Scope and purpose of the reading group
How and why do nation-states become interested in the arts, in its promotion, and regulation? How is art used by dissident groups to create or contest political identities or movements? How does this political use or promotion of art intersect with market dynamics? How do categories in art appear? What role do governments, markets and artists play in producing these categories? To whom does this matter? How do governments or political groups mediate the relationship between specific artists and their audiences?
By asking questions concerning constraints and freedom, this reading group contemplates different ways in which power translates and transforms through art practice. Recognising that the art world is an arena of power rather than simply as a tool for communication or representation, we will what art practice might tell us about social and political institutions and relations, and how it intersects with the predicaments and privileges of those with whom it engages.
We invite interested doctoral and post-doctoral researchers, academics, artists, and authors to be a part of this reading group. By reading, listening, examining, and talking together, we hope for an equally rewarding and meaningful outcome in exploring the deeply fraught yet dynamic alliance of art and politics.
The Art and Politics Reading Group is Co-hosted by CRASSH and the Global Humanities Network
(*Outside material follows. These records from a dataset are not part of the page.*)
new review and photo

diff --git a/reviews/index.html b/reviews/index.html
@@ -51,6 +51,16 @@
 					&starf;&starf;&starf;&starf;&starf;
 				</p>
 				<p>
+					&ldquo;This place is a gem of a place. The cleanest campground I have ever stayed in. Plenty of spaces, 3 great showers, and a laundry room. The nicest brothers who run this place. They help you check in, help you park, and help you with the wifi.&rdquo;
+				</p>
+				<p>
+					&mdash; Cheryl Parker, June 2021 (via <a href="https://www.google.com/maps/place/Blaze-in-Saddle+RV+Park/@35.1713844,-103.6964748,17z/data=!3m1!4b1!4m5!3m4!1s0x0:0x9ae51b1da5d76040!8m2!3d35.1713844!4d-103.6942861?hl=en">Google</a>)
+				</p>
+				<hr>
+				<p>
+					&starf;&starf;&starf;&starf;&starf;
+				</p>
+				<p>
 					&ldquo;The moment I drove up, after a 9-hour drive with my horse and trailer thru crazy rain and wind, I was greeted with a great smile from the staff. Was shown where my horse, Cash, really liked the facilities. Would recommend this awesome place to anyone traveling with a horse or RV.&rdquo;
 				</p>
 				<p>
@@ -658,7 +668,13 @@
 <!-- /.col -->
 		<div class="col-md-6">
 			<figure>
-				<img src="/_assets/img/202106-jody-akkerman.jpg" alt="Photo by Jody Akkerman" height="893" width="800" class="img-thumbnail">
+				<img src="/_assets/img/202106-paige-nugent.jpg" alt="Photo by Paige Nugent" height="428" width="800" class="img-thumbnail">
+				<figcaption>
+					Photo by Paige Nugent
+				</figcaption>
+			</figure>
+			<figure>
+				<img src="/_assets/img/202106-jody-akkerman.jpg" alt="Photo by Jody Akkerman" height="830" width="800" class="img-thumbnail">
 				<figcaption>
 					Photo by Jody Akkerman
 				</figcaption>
- Malvika Maheshwari (Ashoka University)
- Ranjini Nair (University of Cambridge)
- Joanna Page (University of Cambridge)
Reading group information
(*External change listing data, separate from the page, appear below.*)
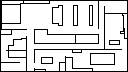
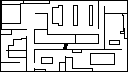
123

Changed region(s): [[0.25, 0.1667, 0.375, 0.4167], [0.4688, 0.6111, 0.5312, 0.6944]]

diff --git a/src/shooter/world/Level.java b/src/shooter/world/Level.java
@@ -15,6 +15,7 @@ import java.util.ArrayList;
 
 import static shooter.entities.Enemy.LOSdist;
 import static shooter.gfx.Display.fraktur;
+import static shooter.gfx.Display.frakturBig;
 
 public class Level {
     //indicates the number of the level
@@ -37,6 +38,8 @@ public class Level {
     private boolean started = false;
     //activity of extraction sequence
     private boolean ended = false;
+    //are enemies dead?
+    private boolean enemiesDead;
     //from which way the player enters the map
     int extractionDir, startDir;
     //this constructor initializes the values
@@ -77,8 +80,12 @@ public class Level {
         //renderTiles(g);
         entityManager.render(g);
         g.drawImage(map[2],(int)(0-handler.getGameCamera().getxOffset()),(int)(0-handler.getGameCamera().getyOffset()),null);
-
-        if(ended && levelNumber != 3) {
+        if(enemiesDead){
+            g.setColor(Color.red);
+            g.setFont(fraktur);
+            g.drawString("go here",(int)(posX- handler.getxOffset()-g.getFontMetrics(fraktur).stringWidth("go here")/2),(int)(posY- handler.getyOffset()));
+        }
+        if(ended && levelNumber != 4) {
             if (entityManager.getPlayer().isMoveA()) {
                 g.setColor(new Color(238, 238, 238));
                 g.fillRect(960 - 600, 540 - 200, 400, 400);
@@ -92,7 +99,7 @@ public class Level {
                 g.setColor(new Color(238, 238, 238));
                 g.fillRect(960 - 200, 540 - 600, 400, 400);
             }
-        }else if(!started) {
+        }else if(!started && levelNumber != 6) {
             if (entityManager.getPlayer().isMoveD()) {
                 g.setColor(new Color(238, 238, 238));
                 g.fillRect(960 - 600, 540 - 200, 400, 400);
@@ -283,8 +290,10 @@ public class Level {
                 break;
             }
         }
-        if(nextLevel && Math.abs(entityManager.getPlayer().getX()-posX)<600&& Math.abs(entityManager.getPlayer().getY()-posY)<600)
+        enemiesDead = true;
+        if(nextLevel && Math.abs(entityManager.getPlayer().getX()-posX)<100&& Math.abs(entityManager.getPlayer().getY()-posY)<100) {
             vanish();
+        }
     }
     //TODO: change distance to extractionpoint
     //method to check if the Rectangle collides with the Player
@@ -301,6 +310,19 @@ public class Level {
         if(x >= 0 && x < 64 * mapsize && y >= 0 && y < 36 * mapsize)
             return tiles[x][y];
         return tiles[0][0];
+    }
+    //alert nearby getEnemies
+    public void alertEnemies(int x, int y, int distance){
+        int dx, dy;
+        for (Entity e : getEntityManager().getEnemies()) {
+            dx = (int) (e.getX() - x);                      //pythagoras
+            dy = (int) (e.getY() - y);                      //pythagoras
+            if((Math.sqrt((dx * dx) + (dy * dy)))  <= distance){
+                ((Enemy) e).setLastCoords();
+                ((Enemy) e).setPlayerSpotted(false);
+                ((Enemy) e).setPathfindingDelay(0);
+            }
+        }
     }
     //debugging
     public void renderTiles(Graphics g){

diff --git a/src/shooter/entities/Item.java b/src/shooter/entities/Item.java
@@ -43,6 +43,8 @@ public class Item extends Entity{
     private Timer meeleTimer;
     //entity that activated the item
     private Entity activator;
+    //loudness of gun
+    private int loudness = 0;
     //this constructor initializes the values
     public Item(float posX, float posY, int type, Handler handler, Level level) {
         super(posX,posY,2, handler, level);
@@ -71,6 +73,7 @@ public class Item extends Entity{
                 rpm = 400;
                 reloadTime = 90;
                 offset = 100;
+                loudness = 300;
                 break;
             case 4:
                 //Silenced Pistol
@@ -80,6 +83,7 @@ public class Item extends Entity{
                 rpm = 85;
                 reloadTime = 120;
                 offset = 70;
+                loudness = 100;
                 break;
             case 5:
                 //Machine Pistol
@@ -89,6 +93,7 @@ public class Item extends Entity{
                 rpm = 600;
                 reloadTime = 120;
                 offset = 80;
+                loudness = 300;
                 break;
             case 6:
                 //Rifle
@@ -98,6 +103,7 @@ public class Item extends Entity{
                 rpm = 120;
                 reloadTime = 180;
                 offset = 50;
+                loudness = 400;
                 break;
             case 7:
                 //Shotgun
@@ -107,6 +113,7 @@ public class Item extends Entity{
                 rpm = 60;
                 reloadTime = 320;
                 offset = 70;
+                loudness = 400;
                 break;
             case 8:
                 //Rocket Launcher
@@ -237,11 +244,13 @@ public class Item extends Entity{
         posY = activator.getY();
     }
     //method to pick an item up
-    public void pick_up(Entity activator){
-        if(type > 2)
-            Sound.play("LoadGun");
-        else if(type == 1 || type == 2)
-            Sound.play("DrawKnife");
+    public void pick_up(Entity activator, boolean sound){
+        if(sound) {
+            if (type > 2)
+                Sound.play("LoadGun");
+            else if (type == 1 || type == 2)
+                Sound.play("DrawKnife");
+        }
         active = false;
         posX = activator.getX();
         posY = activator.getY();
@@ -339,5 +348,8 @@ public class Item extends Entity{
     public boolean isMelee(){ return melee; }
     public int getAmmoMax() {
         return ammoMax;
+    }
+    public int getLoudness() {
+        return loudness;
     }
 }

diff --git a/src/shooter/entities/Enemy.java b/src/shooter/entities/Enemy.java
@@ -241,6 +241,11 @@ public class Enemy extends Entity{
         }
         legAnimation.stop();
     }
+    //starts pathfinding
+    public void goToPlayer(){
+        findpath(level.getTiles(((int) ((posX) / 30)), ((int) ((posY) / 30))), level.getTiles((int)level.getEntityManager().getPlayer().getX(), (int)level.getEntityManager().getPlayer().getY()));
+        playerSpotted = false;
+    }
     //checks it the enemy can see the player
     public boolean lineOfSight(){
         if(Math.abs(level.getEntityManager().getPlayer().getX()-posX)>LOSdist||Math.abs(level.getEntityManager().getPlayer().getY()-posY)>LOSdist)
@@ -272,8 +277,11 @@ public class Enemy extends Entity{
     }
     @Override
     public void tick() {
+        System.out.println(lastCoords[0] +"  "+lastCoords[1]);
+        System.out.println(active);
         if(pathfindingDelay<1) {
             findpath(level.getTiles(((int) ((posX) / 30)), ((int) ((posY) / 30))), level.getTiles(lastCoords[0], lastCoords[1]));
+            System.out.println("helOOOOOOOOOOOOOOOOOOOOOO");
             playerSpotted = false;
         }
 
@@ -298,6 +306,7 @@ public class Enemy extends Entity{
                     activeAnimation = attackAnimations[item.getType()];
                 }
             }else{
+                System.out.println(trace);
                 followTrace(trace);
                 if(playerSpotted) {
                     lastCoords = new int[]{(int) ((level.getEntityManager().getPlayer().getX()) / 30), (int) ((level.getEntityManager().getPlayer().getY()) / 30)};
@@ -338,4 +347,13 @@ public class Enemy extends Entity{
     public Item getItem(){ return item; }
     public boolean getActive(){return super.active;}
     public String getData(){ return ((int)posX+","+(int)posY+","+(int)dir+","+item.getType()+","+item.getAmmo()+","+alive); }
+    public void setLastCoords() {
+        lastCoords = new int[]{(int) ((level.getEntityManager().getPlayer().getX()) / 30), (int) ((level.getEntityManager().getPlayer().getY()) / 30)};
+    }
+    public void setPlayerSpotted(boolean playerSpotted) {
+        this.playerSpotted = playerSpotted;
+    }
+    public void setPathfindingDelay(int pathfindingDelay) {
+        this.pathfindingDelay = pathfindingDelay;
+    }
 }

diff --git a/src/shooter/entities/Player.java b/src/shooter/entities/Player.java
@@ -41,7 +41,7 @@ public class Player extends Entity{
             item = new Item(posX, posY, itemType, handler, level);
             item.setAmmo(ammo);
             level.getEntityManager().addEntity(item);
-            item.pick_up(this);
+            item.pick_up(this, false);
             ableToPickup = false;
         }
 
@@ -79,6 +79,7 @@ public class Player extends Entity{
         if(item != null) {
             if(handler.getMouseManager().isLeftPressed()&&item.getAmmo()!=0) {
                 item.activate(this);
+                level.alertEnemies((int)posX, (int)posY, item.getLoudness());
                 activeAnimation = attackAnimations[item.getType()];
             }
             if(handler.getMouseManager().isRightPressed() && ableToDrop){
@@ -92,7 +93,7 @@ public class Player extends Entity{
             if(handler.getMouseManager().isRightPressed() && ableToPickup) {
                 item = (Item) (level.getEntityManager().getClosestItem(posX, posY));
                 if (item != null) {
-                    item.pick_up(this);
+                    item.pick_up(this, true);
                     ableToPickup = false;
                     activeAnimation = walkAnimations[item.getType()];
                 }
@@ -194,7 +195,7 @@ public class Player extends Entity{
     }
     //lets the player die and resets the Level
     public void die() {
-        if (item == null) return;
+        if (item == null &&Math.random()>0.5) return;
         else if (getItem().getType() == 1&&Math.random()>0.2) return;
         else if (getItem().getType() == 2&&Math.random()>0.1) return;
         alive = false;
The reading group will be held online, over Zoom, on the second Monday of each month between October and June, between 13:00 and 14:30 UK time.
All researchers are welcome, junior or senior, but they must already have a PhD or be currently enrolled in a PhD programme.
The seminars will not be recorded, as we wish to encourage everyone to speak and ask questions freely.
If you would like to join our mailing list to receive the reading group programme and links to the reading for each session, please sign up for the mailing list.
The mailing list will only be used to communicate information about the reading group and its activities.
Guidelines for seminar leaders
The reading chosen for the seminar should be a single book chapter or article, or equivalent in length. The text should not have been written by you (there may be opportunities for group members to present their own work at an event to be organised in the future).
We would like to focus on recent contributions to scholarship rather than canonical ones, and to ensure that we are studying the works of a good range of scholars beyond the Anglophone world. However, for practical purposes, as the group involves members from many different countries, the text set for reading would need to be available in English translation.
Please prepare a 15-minute introduction to be given at the beginning of the seminar, situating the reading within broader contexts or debates that you judge to be relevant, and making reference to other works by the author if you wish (please do not assume that anyone else will know these). If you wish, you may identify a series of questions to kickstart the general discussion that will follow.
Guidelines for all participants
Anyone joining the seminar will be asked to participate as fully as they feel able to so that we can all benefit from a range of different perspectives. So do please keep your webcam on, unless you need to switch it off temporarily. We understand that occasionally members will be in a setting where it is difficult to speak aloud, in that case please make use of the chat function in that situation.
This reading group should be a friendly, safe and inclusive environment, regardless of age, gender, sexual orientation, race, language, political opinion, disability, physical appearance, or religion. All participants are expected to show respect and courtesy to other participants. Anyone who does not will be removed from seminars and from the mailing list.
Reading group programme October – December 2023
All sessions will be held between 13:00 and 14:30 UK time. Zoom links and texts will be sent to the mailing list in advance of each seminar. To sign up for the mailing list, please see the instructions on the ‘Information’ tab.
The texts given below should be read in advance of the meeting.
- 9 October (Joanna Page)
Elizabeth Harney and Ruth B. Phillips, ‘Introduction: Inside Modernity: Indigeneity, Coloniality, Modernisms.’ In Harney and Phillips (eds), Mapping Modernisms: Art, Indigeneity, Colonialism (Durham, Duke University Press, 2018), (pp. 1-29. doi:10.1215/9780822372615)
- 13 November (Malvika Maheshwari)
Peter Weibel. ‘Art and Democracy.’ In Bruno Latour and Peter Weibel (eds), Making Things Public: Atmospheres of Democracy (Ann Arbor: MIT Press, 2005), pp. 1008-1037
- 11 December (Ranjini Nair)
Kajri Jain, “Emergence.” In Gods in the Time of Democracy (Durham: Duke University Press, 2021), pp. 1-27. (https://doi.org/10.1215/9781478012887-001)